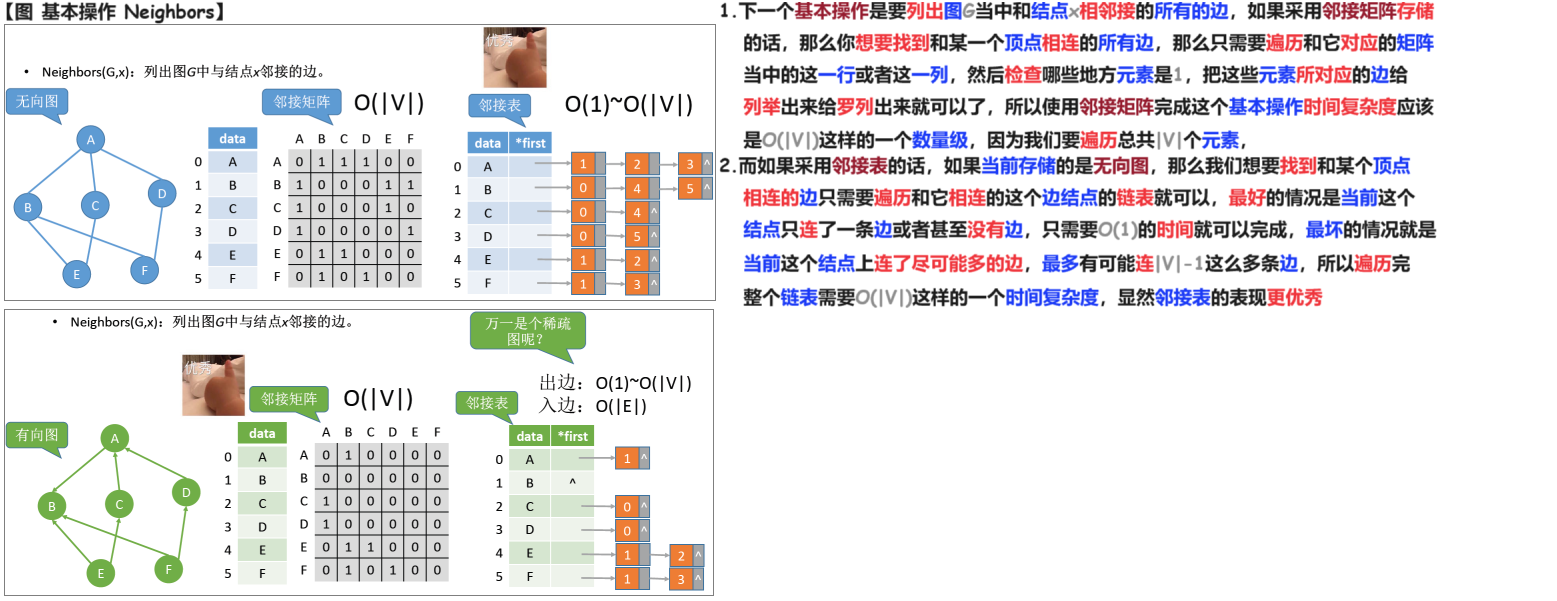
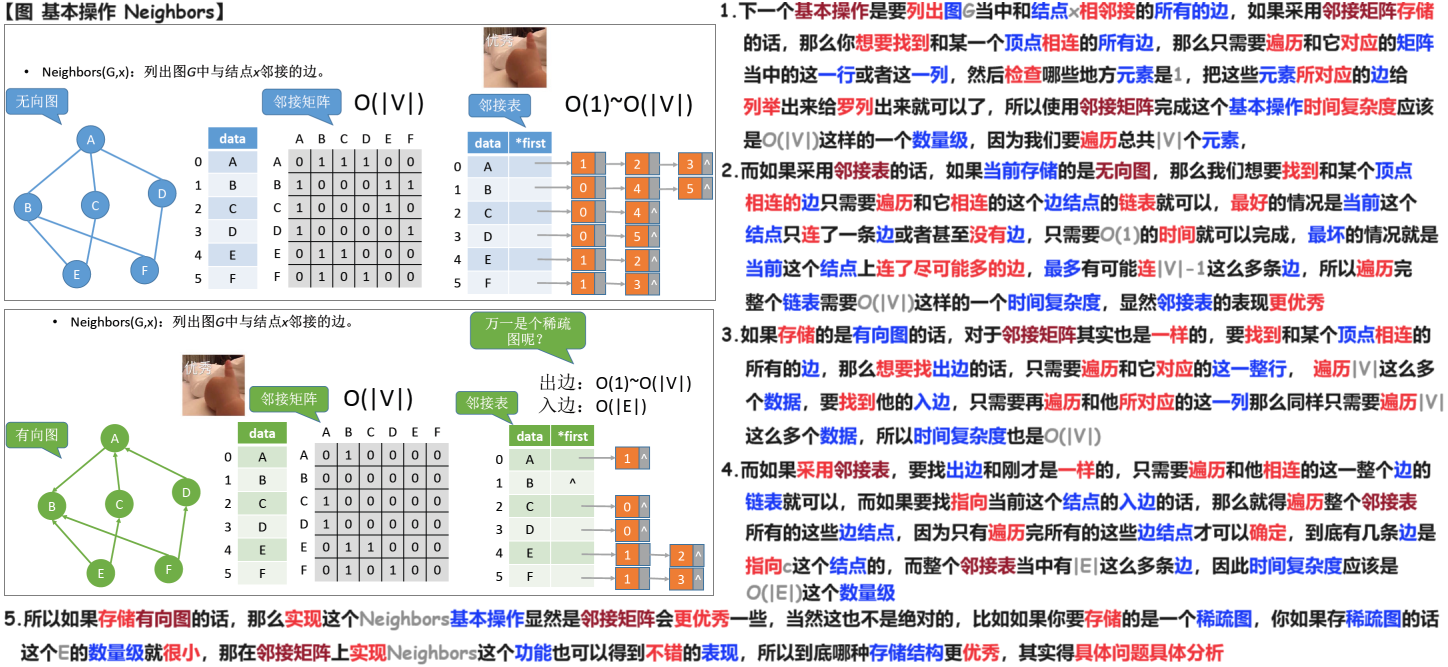
240423

diff --git a/01 初试/02 DS/02 24 王道 基础/06 图/02 图 存储 基本操作/04 图 基本操作 240423/02 Doc.md b/01 初试/02 DS/02 24 王道 基础/06 图/02 图 存储 基本操作/04 图 基本操作 240423/02 Doc.md
@@ -16,3 +16,9 @@
 
 # 03 图 基本操作 Neighbors
 
+<img src="https://cvp.oss-cn-shanghai.aliyuncs.com/picgo/202404231507757.png" alt="image-20240423150719587" style="zoom:50%;" />
+
+
+
+# 04 图 基本操作 InsertVertex
+
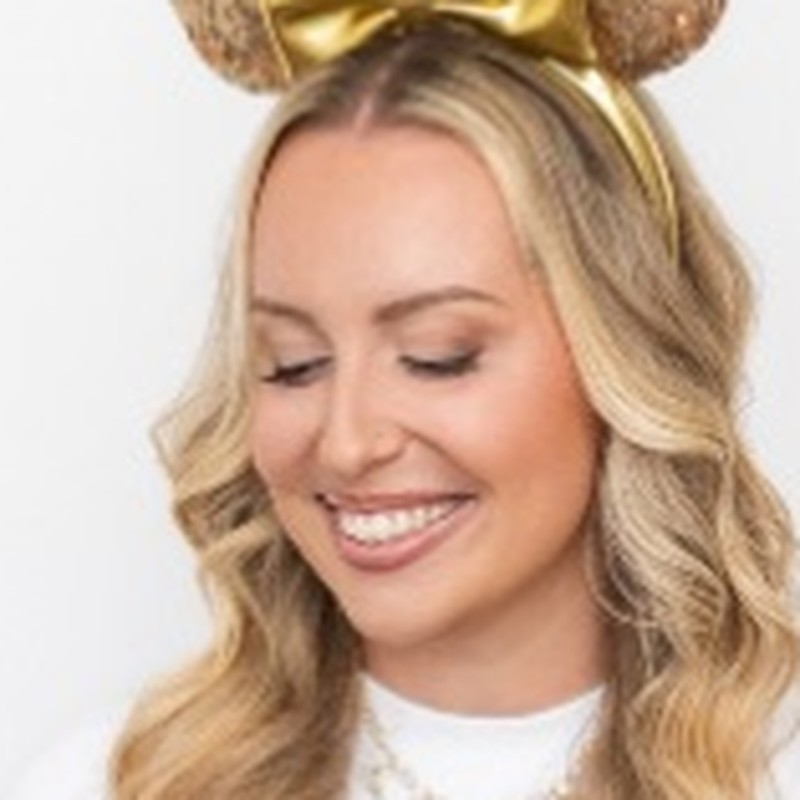
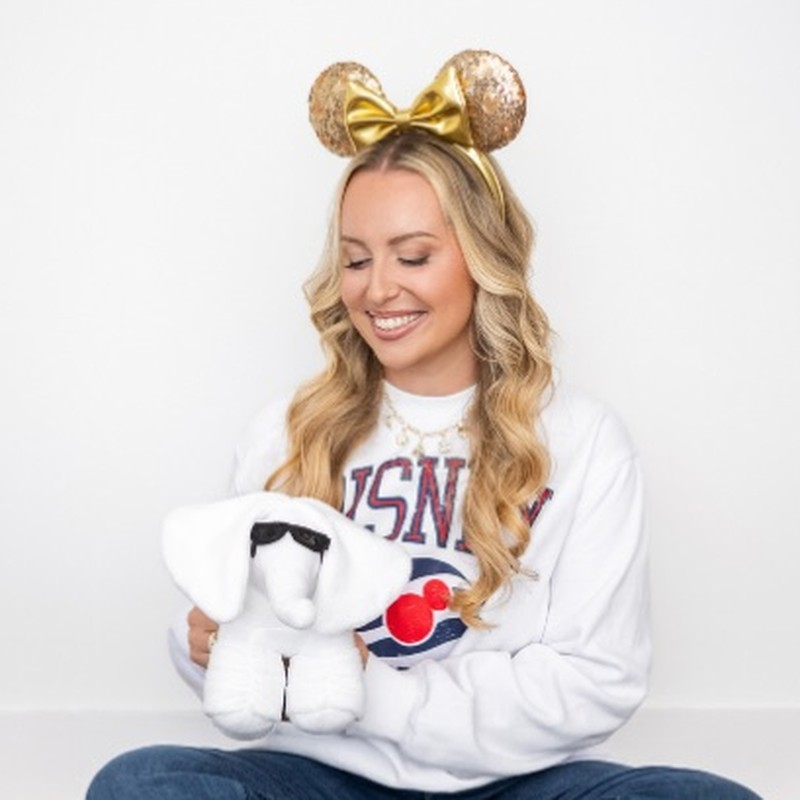
Zoom out Emily, Martina, and Donna directory headshots.
Give all three more breathing room in the circle after the last tight crops.

diff --git a/assets/agents-data.js b/assets/agents-data.js
@@ -98,10 +98,10 @@ window.CC_profilePath = function (agent) {
 
 /** Pre-cropped headshots for directory circles (full-body uploads stay in blob storage). */
 window.CC_AGENT_PHOTO_OVERRIDES = {
-  "emily-schultz": "/assets/agent-photos/emily-schultz.jpg?v=4",
-  "martina-yost": "/assets/agent-photos/martina-yost.jpg?v=3",
+  "emily-schultz": "/assets/agent-photos/emily-schultz.jpg?v=5",
+  "martina-yost": "/assets/agent-photos/martina-yost.jpg?v=4",
   "kim-fanning": "/assets/agent-photos/kim-fanning.jpg?v=2",
-  "donna-walters": "/assets/agent-photos/donna-walters.jpg?v=3",
+  "donna-walters": "/assets/agent-photos/donna-walters.jpg?v=4",
   "shana-matos": "/assets/agent-photos/shana-matos.jpg?v=2",
   "rebekah-lukins": "/assets/agent-photos/rebekah-lukins.jpg?v=2"
 };

diff --git a/articles/welcome-aboard-emily.html b/articles/welcome-aboard-emily.html
@@ -122,7 +122,7 @@
       <p class="article-meta">Published August 7, 2026 · <a href="/agents/" style="color:var(--teal);">Travel agents</a></p>
 
       <div class="agent-feature-hero">
-        <div class="agent-feature-photo"><img src="/assets/agent-photos/emily-schultz.jpg?v=4" alt="Emily Schultz"></div>
+        <div class="agent-feature-photo"><img src="/assets/agent-photos/emily-schultz.jpg?v=5" alt="Emily Schultz"></div>
         <div>
           <h2>Emily Schultz</h2>
           <p class="meta">Magic Mom Travel · Waukesha, WI (remote)</p>

diff --git a/articles/welcome-aboard-donna.html b/articles/welcome-aboard-donna.html
@@ -122,7 +122,7 @@
       <p class="article-meta">Published August 2, 2026 · <a href="/agents/" style="color:var(--teal);">Travel agents</a></p>
 
       <div class="agent-feature-hero">
-        <div class="agent-feature-photo"><img src="/assets/agent-photos/donna-walters.jpg?v=3" alt="Donna Walters"></div>
+        <div class="agent-feature-photo"><img src="/assets/agent-photos/donna-walters.jpg?v=4" alt="Donna Walters"></div>
         <div>
           <h2>Donna Walters</h2>
           <p class="meta">EnchantAway Travel · Celebration, FL</p>

diff --git a/articles/welcome-aboard-martina.html b/articles/welcome-aboard-martina.html
@@ -122,7 +122,7 @@
       <p class="article-meta">Published August 9, 2026 · <a href="/agents/" style="color:var(--teal);">Travel agents</a></p>
 
       <div class="agent-feature-hero">
-        <div class="agent-feature-photo"><img src="/assets/agent-photos/martina-yost.jpg?v=3" alt="Martina Yost"></div>
+        <div class="agent-feature-photo"><img src="/assets/agent-photos/martina-yost.jpg?v=4" alt="Martina Yost"></div>
         <div>
           <h2>Martina Yost</h2>
           <p class="meta">Magic Mom Travel LLC · Aubrey, TX</p>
======
_To do_:
All lines above that include the word "agents" should be located and copied.

_Task result_:
diff --git a/assets/agents-data.js b/assets/agents-data.js
       <p class="article-meta">Published August 7, 2026 · <a href="/agents/" style="color:var(--teal);">Travel agents</a></p>
       <p class="article-meta">Published August 2, 2026 · <a href="/agents/" style="color:var(--teal);">Travel agents</a></p>
       <p class="article-meta">Published August 9, 2026 · <a href="/agents/" style="color:var(--teal);">Travel agents</a></p>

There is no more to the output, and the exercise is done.